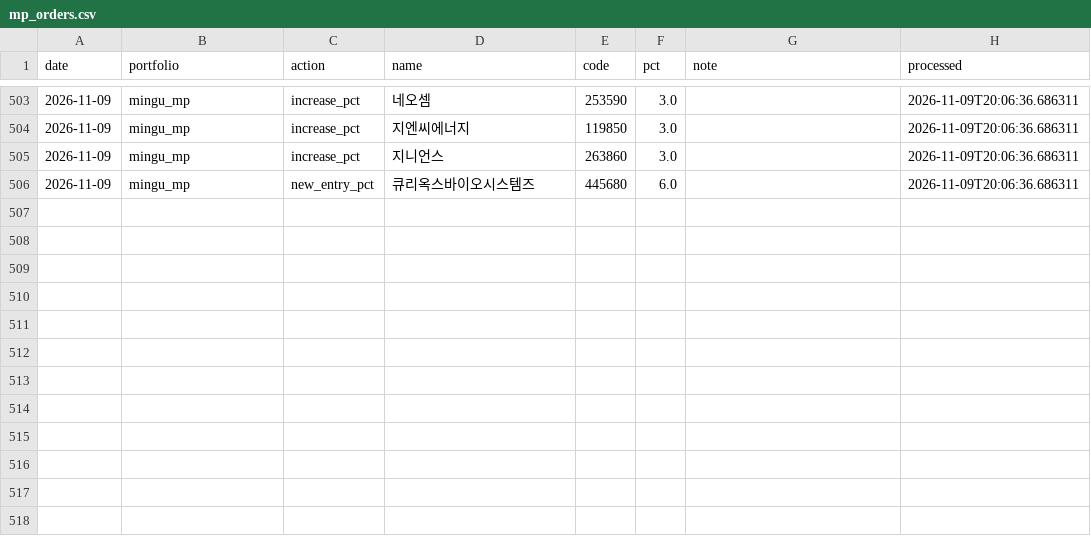
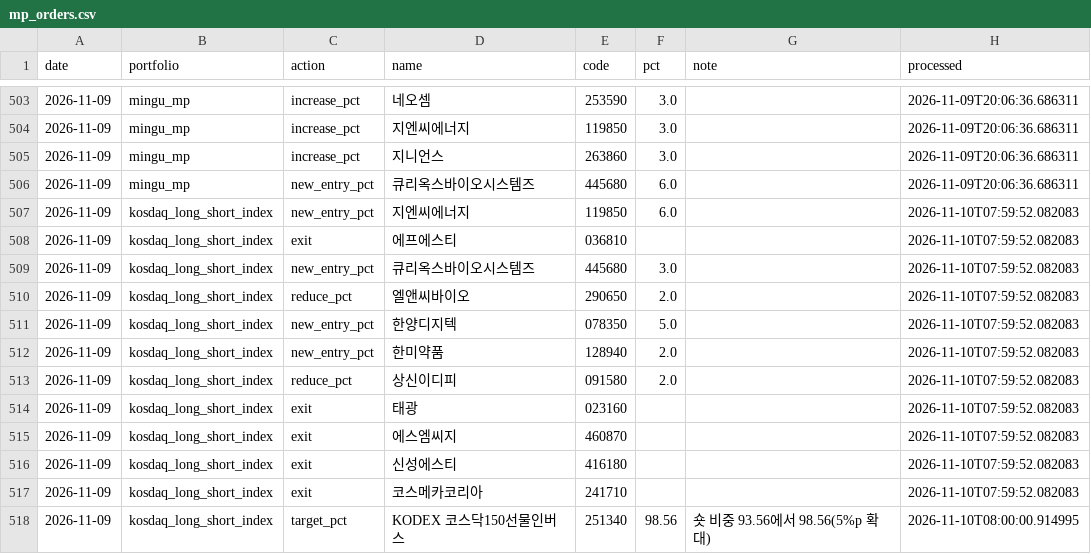
Before and after one commit to joonhakkim/liquidity-dashboard, a CSV file: data/manual/mp_orders.csv, drawn as a sheet; only a part is shown, gaps mark what is left out.

```diff
--- a/data/manual/mp_orders.csv
+++ b/data/manual/mp_orders.csv
@@ -506 +506,13 @@
 2026-11-09,mingu_mp,new_entry_pct,큐리옥스바이오시스템즈,445680,6.0,,2026-11-09T20:06:36.686311
+2026-11-09,kosdaq_long_short_index,new_entry_pct,지엔씨에너지,119850,6.0,,2026-11-10T07:59:52.082083
+2026-11-09,kosdaq_long_short_index,exit,에프에스티,036810,,,2026-11-10T07:59:52.082083
+2026-11-09,kosdaq_long_short_index,new_entry_pct,큐리옥스바이오시스템즈,445680,3.0,,2026-11-10T07:59:52.082083
+2026-11-09,kosdaq_long_short_index,reduce_pct,엘앤씨바이오,290650,2.0,,2026-11-10T07:59:52.082083
+2026-11-09,kosdaq_long_short_index,new_entry_pct,한양디지텍,078350,5.0,,2026-11-10T07:59:52.082083
+2026-11-09,kosdaq_long_short_index,new_entry_pct,한미약품,128940,2.0,,2026-11-10T07:59:52.082083
+2026-11-09,kosdaq_long_short_index,reduce_pct,상신이디피,091580,2.0,,2026-11-10T07:59:52.082083
+2026-11-09,kosdaq_long_short_index,exit,태광,023160,,,2026-11-10T07:59:52.082083
+2026-11-09,kosdaq_long_short_index,exit,에스엠씨지,460870,,,2026-11-10T07:59:52.082083
+2026-11-09,kosdaq_long_short_index,exit,신성에스티,416180,,,2026-11-10T07:59:52.082083
+2026-11-09,kosdaq_long_short_index,exit,코스메카코리아,241710,,,2026-11-10T07:59:52.082083
+2026-11-09,kosdaq_long_short_index,target_pct,KODEX 코스닥150선물인버스,251340,98.56,숏 비중 93.56에서 98.56(5%p 확대),2026-11-10T08:00:00.914995
```
Also changed, not shown: data/manual/kosdaq_long_short_index_trades.csv.
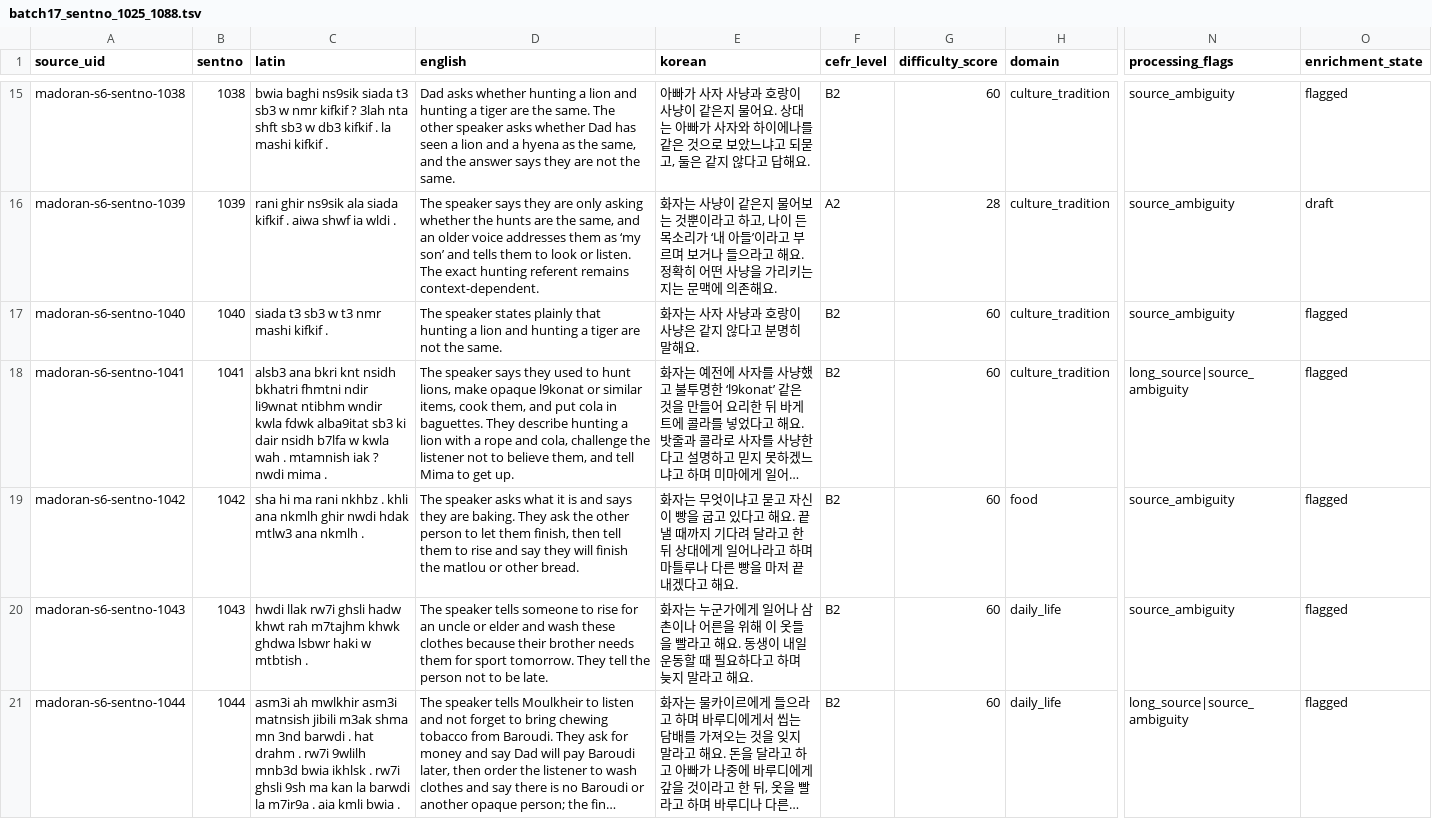
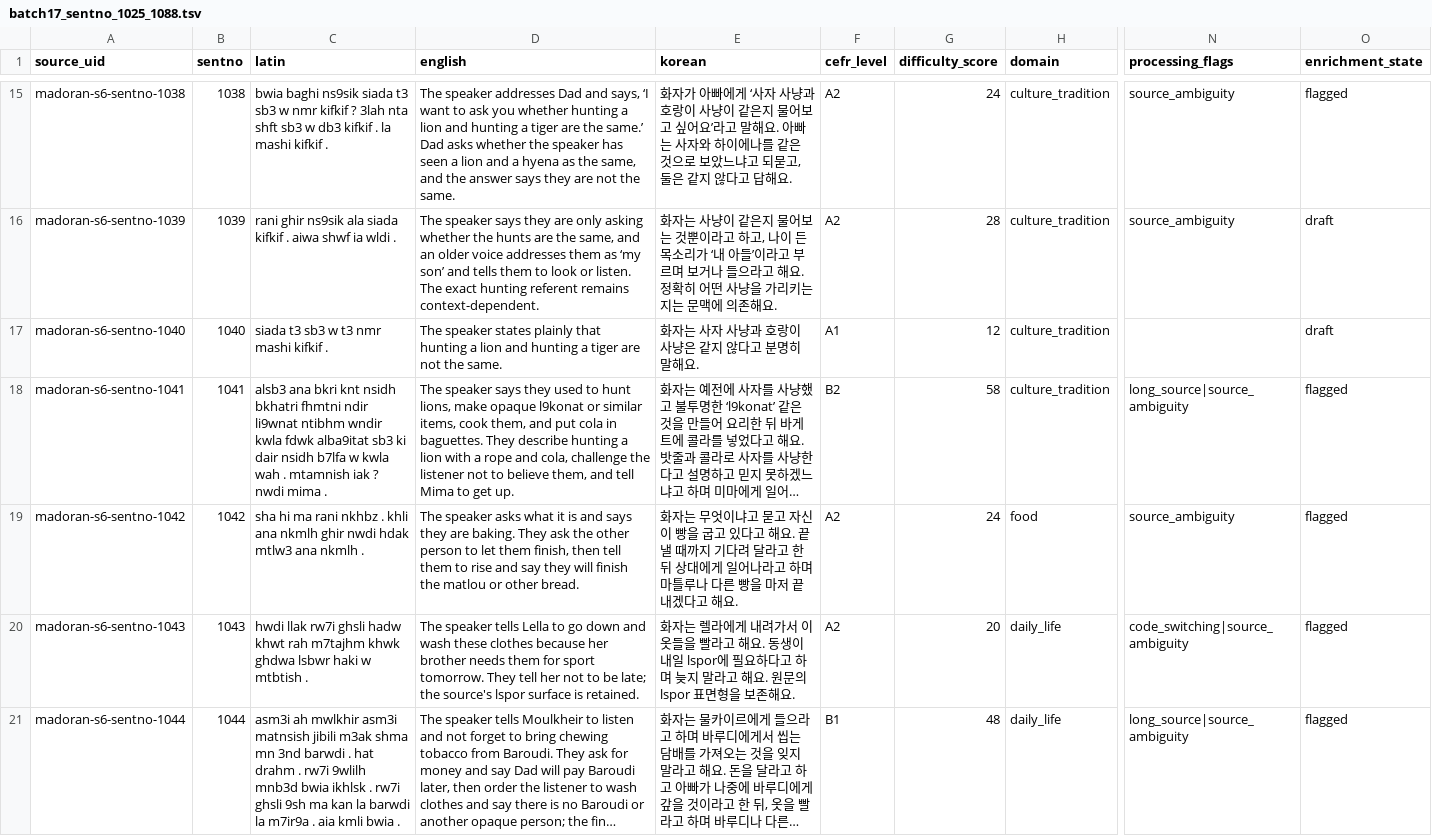
Before and after one commit to Yucef-84/data-orandarja, a TSV file: data/master/enrichment/batches/batch17_sentno_1025_1088.tsv, drawn as a sheet; only a part is shown, gaps mark what is left out; long unchanged cells end in …; the diff covers the shown part only; the diff names each change by its address in the sheet, - before the commit and + after, or states it on an @@ line.

```diff
--- a/data/master/enrichment/batches/batch17_sentno_1025_1088.tsv
+++ b/data/master/enrichment/batches/batch17_sentno_1025_1088.tsv
-D15 (english): Dad asks whether hunting a lion and hunting a tiger are the same. The other speaker asks whether Dad has seen…
+D15 (english): The speaker addresses Dad and says, ‘I want to ask you whether hunting a lion and hunting a tiger are the same.’ Dad asks whether the speaker has seen…
-E15 (korean): 아빠가 사자 사냥과 호랑이 사냥이 같은지 물어요. 상대는 아빠가 사자와…
+E15 (korean): 화자가 아빠에게 ‘사자 사냥과 호랑이 사냥이 같은지 물어보고 싶어요’라고 말해요. 아빠는 사자와…
-F15 (cefr_level): B2
+F15 (cefr_level): A2
-G15 (difficulty_score): 60
+G15 (difficulty_score): 24
-F17 (cefr_level): B2
+F17 (cefr_level): A1
-G17 (difficulty_score): 60
+G17 (difficulty_score): 12
-N17 (processing_flags): source_ambiguity
+N17 (processing_flags): (empty)
-O17 (enrichment_state): flagged
+O17 (enrichment_state): draft
-G18 (difficulty_score): 60
+G18 (difficulty_score): 58
-F19:F20 (cefr_level): B2
+F19:F20 (cefr_level): A2
-G19 (difficulty_score): 60
+G19 (difficulty_score): 24
-D20 (english): …speaker tells someone to rise for an uncle or elder and wash these clothes because their brother needs them for sport tomorrow. They tell the person not to be late.
+D20 (english): …speaker tells Lella to go down and wash these clothes because her brother needs them for sport tomorrow. They tell her not to be late; the source's lspor surface is retained.
-E20 (korean): 화자는 누군가에게 일어나 삼촌이나 어른을 위해 이 옷들을 빨라고 해요. 동생이 내일 운동할 때 필요하다고 하며 늦지 말라고 해요.
+E20 (korean): 화자는 렐라에게 내려가서 이 옷들을 빨라고 해요. 동생이 내일 lspor에 필요하다고 하며 늦지 말라고 해요. 원문의 lspor 표면형을 보존해요.
-G20 (difficulty_score): 60
+G20 (difficulty_score): 20
-N20 (processing_flags): source_ambiguity
+N20 (processing_flags): code_switching|source_ambiguity
-F21 (cefr_level): B2
+F21 (cefr_level): B1
-G21 (difficulty_score): 60
+G21 (difficulty_score): 48
```
Also changed, not shown: 175 edited cells elsewhere in this file, data/master/enrichment/madoran_sentence_enrichment.tsv, 8 other files.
• • • • •
- _GOAL OF THE EXERCISE_
Print every entry exactly. Pictures are not part of the copy.

- _RESPONSE TO THIS TASK_
Before and after one commit to joonhakkim/liquidity-dashboard, a CSV file: data/manual/mp_orders.csv, drawn as a sheet; only a part is shown, gaps mark what is left out.

```diff
--- a/data/manual/mp_orders.csv
+++ b/data/manual/mp_orders.csv
@@ -506 +506,13 @@
 2026-11-09,mingu_mp,new_entry_pct,큐리옥스바이오시스템즈,445680,6.0,,2026-11-09T20:06:36.686311
+2026-11-09,kosdaq_long_short_index,new_entry_pct,지엔씨에너지,119850,6.0,,2026-11-10T07:59:52.082083
+2026-11-09,kosdaq_long_short_index,exit,에프에스티,036810,,,2026-11-10T07:59:52.082083
+2026-11-09,kosdaq_long_short_index,new_entry_pct,큐리옥스바이오시스템즈,445680,3.0,,2026-11-10T07:59:52.082083
+2026-11-09,kosdaq_long_short_index,reduce_pct,엘앤씨바이오,290650,2.0,,2026-11-10T07:59:52.082083
+2026-11-09,kosdaq_long_short_index,new_entry_pct,한양디지텍,078350,5.0,,2026-11-10T07:59:52.082083
+2026-11-09,kosdaq_long_short_index,new_entry_pct,한미약품,128940,2.0,,2026-11-10T07:59:52.082083
+2026-11-09,kosdaq_long_short_index,reduce_pct,상신이디피,091580,2.0,,2026-11-10T07:59:52.082083
+2026-11-09,kosdaq_long_short_index,exit,태광,023160,,,2026-11-10T07:59:52.082083
+2026-11-09,kosdaq_long_short_index,exit,에스엠씨지,460870,,,2026-11-10T07:59:52.082083
+2026-11-09,kosdaq_long_short_index,exit,신성에스티,416180,,,2026-11-10T07:59:52.082083
+2026-11-09,kosdaq_long_short_index,exit,코스메카코리아,241710,,,2026-11-10T07:59:52.082083
+2026-11-09,kosdaq_long_short_index,target_pct,KODEX 코스닥150선물인버스,251340,98.56,숏 비중 93.56에서 98.56(5%p 확대),2026-11-10T08:00:00.914995
```
Also changed, not shown: data/manual/kosdaq_long_short_index_trades.csv.
Before and after one commit to Yucef-84/data-orandarja, a TSV file: data/master/enrichment/batches/batch17_sentno_1025_1088.tsv, drawn as a sheet; only a part is shown, gaps mark what is left out; long unchanged cells end in …; the diff covers the shown part only; the diff names each change by its address in the sheet, - before the commit and + after, or states it on an @@ line.

```diff
--- a/data/master/enrichment/batches/batch17_sentno_1025_1088.tsv
+++ b/data/master/enrichment/batches/batch17_sentno_1025_1088.tsv
-D15 (english): Dad asks whether hunting a lion and hunting a tiger are the same. The other speaker asks whether Dad has seen…
+D15 (english): The speaker addresses Dad and says, ‘I want to ask you whether hunting a lion and hunting a tiger are the same.’ Dad asks whether the speaker has seen…
-E15 (korean): 아빠가 사자 사냥과 호랑이 사냥이 같은지 물어요. 상대는 아빠가 사자와…
+E15 (korean): 화자가 아빠에게 ‘사자 사냥과 호랑이 사냥이 같은지 물어보고 싶어요’라고 말해요. 아빠는 사자와…
-F15 (cefr_level): B2
+F15 (cefr_level): A2
-G15 (difficulty_score): 60
+G15 (difficulty_score): 24
-F17 (cefr_level): B2
+F17 (cefr_level): A1
-G17 (difficulty_score): 60
+G17 (difficulty_score): 12
-N17 (processing_flags): source_ambiguity
+N17 (processing_flags): (empty)
-O17 (enrichment_state): flagged
+O17 (enrichment_state): draft
-G18 (difficulty_score): 60
+G18 (difficulty_score): 58
-F19:F20 (cefr_level): B2
+F19:F20 (cefr_level): A2
-G19 (difficulty_score): 60
+G19 (difficulty_score): 24
-D20 (english): …speaker tells someone to rise for an uncle or elder and wash these clothes because their brother needs them for sport tomorrow. They tell the person not to be late.
+D20 (english): …speaker tells Lella to go down and wash these clothes because her brother needs them for sport tomorrow. They tell her not to be late; the source's lspor surface is retained.
-E20 (korean): 화자는 누군가에게 일어나 삼촌이나 어른을 위해 이 옷들을 빨라고 해요. 동생이 내일 운동할 때 필요하다고 하며 늦지 말라고 해요.
+E20 (korean): 화자는 렐라에게 내려가서 이 옷들을 빨라고 해요. 동생이 내일 lspor에 필요하다고 하며 늦지 말라고 해요. 원문의 lspor 표면형을 보존해요.
-G20 (difficulty_score): 60
+G20 (difficulty_score): 20
-N20 (processing_flags): source_ambiguity
+N20 (processing_flags): code_switching|source_ambiguity
-F21 (cefr_level): B2
+F21 (cefr_level): B1
-G21 (difficulty_score): 60
+G21 (difficulty_score): 48
```
Also changed, not shown: 175 edited cells elsewhere in this file, data/master/enrichment/madoran_sentence_enrichment.tsv, 8 other files.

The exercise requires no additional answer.